> the learners to do some typing. As a bonus, if chosen judiciously they
> will also encourage both to focus on the key features of the example.
> But there are problems.  (You knew there would be...)
> * (medium-sized) In order to extract stuff from notebooks for use
> elsewhere, we need a way to tag the cells that contain objectives, notes
> for the key point summary, etc., so that our tool can find and
> differentiate them.  I *think* this can be done via a plugin: the
> notebook has an extensible metadata field per cell, which we've already
> exploited for another tool, so adding something that allows "right click
> and select tag" should be straightforward. It would be nice if this info
> was available as a class on the HTML element containing the material, so
> that it could be styled via CSS, but that's a bonus.
> * (large) Literal ________'s in our code will make it invalid, so our
> notebooks either won't have any output (because we didn't execute the
> code) or will be littered with error messages (because we did).  The
> former's not bad, but if we do that, we need two version of each
> notebook: one with the blanks, and one with them filled in.  As always,
> keeping variants of a single document in sync will be a pain.
> If the code in cells was stored as HTML, we could put something like
> <span class="fillin">char == "A"</span> in the code, then use Javascript
> to display ________, erase it when the learner started typing, or fill
> it in with the right answer when the learner just wanted to catch up or
> see the answer. Problem is, the code *isn't* stored as HTML; it's stored
> as JSON that looks like this:
>      {
>       "cell_type": "code",
>       "collapsed": false,
>       "input": [
>        "import math\n",
>        "print \"pi is\", math.pi\n",
>        "print \"square root of 5 is\", math.sqrt(5)"
>       ],
>       "language": "python",
>       "metadata": {},
>       "outputs": [
>        {
>         "output_type": "stream",
>         "stream": "stdout",
>         "text": [
>          "pi is 3.14159265359\n",
>          "square root of 5 is 2.2360679775\n"
>         ]
>        }
>       ],
>       "prompt_number": 1
>      }
> We could use character offsets to identify subsections of the code, then
> intercept rendering to insert span elements, but that way lies madness...

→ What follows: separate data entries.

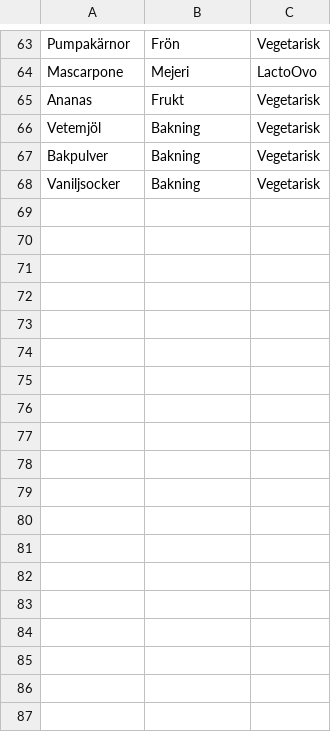
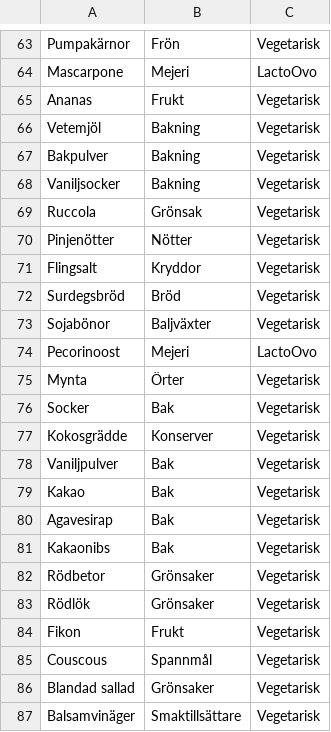
Before and after one commit to nlandegren/recipe-app-fullstack, a CSV file: FullStackRecipeApp/FullStackRecipeApp/Data/Ingredients.csv, drawn as a sheet; only a part is shown, gaps mark what is left out.

```diff
--- a/FullStackRecipeApp/FullStackRecipeApp/Data/Ingredients.csv
+++ b/FullStackRecipeApp/FullStackRecipeApp/Data/Ingredients.csv
@@ -68 +68,20 @@ Bakpulver;Bakning;Vegetarisk
 Vaniljsocker;Bakning;Vegetarisk
+Ruccola;Grönsak;Vegetarisk
+Pinjenötter;Nötter;Vegetarisk
+Flingsalt;Kryddor;Vegetarisk
+Surdegsbröd;Bröd;Vegetarisk
+Sojabönor;Baljväxter;Vegetarisk
+Pecorinoost;Mejeri;LactoOvo
+Mynta;Örter;Vegetarisk
+Socker;Bak;Vegetarisk
+Kokosgrädde;Konserver;Vegetarisk
+Vaniljpulver;Bak;Vegetarisk
+Kakao;Bak;Vegetarisk
+Agavesirap;Bak;Vegetarisk
+Kakaonibs;Bak;Vegetarisk
+Rödbetor;Grönsaker;Vegetarisk
+Rödlök;Grönsaker;Vegetarisk
+Fikon;Frukt;Vegetarisk
+Couscous;Spannmål;Vegetarisk
+Blandad sallad;Grönsaker;Vegetarisk
+Balsamvinäger;Smaktillsättare;Vegetarisk
```
Also changed, not shown: FullStackRecipeApp/FullStackRecipeApp/Data/Quantities.csv, FullStackRecipeApp/FullStackRecipeApp/Data/Recipes.csv, 48 other files.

> So as I said at the outset, I feel like I'm thrashing here, and would
> welcome suggestions on how to proceed.
> Thanks,
> Greg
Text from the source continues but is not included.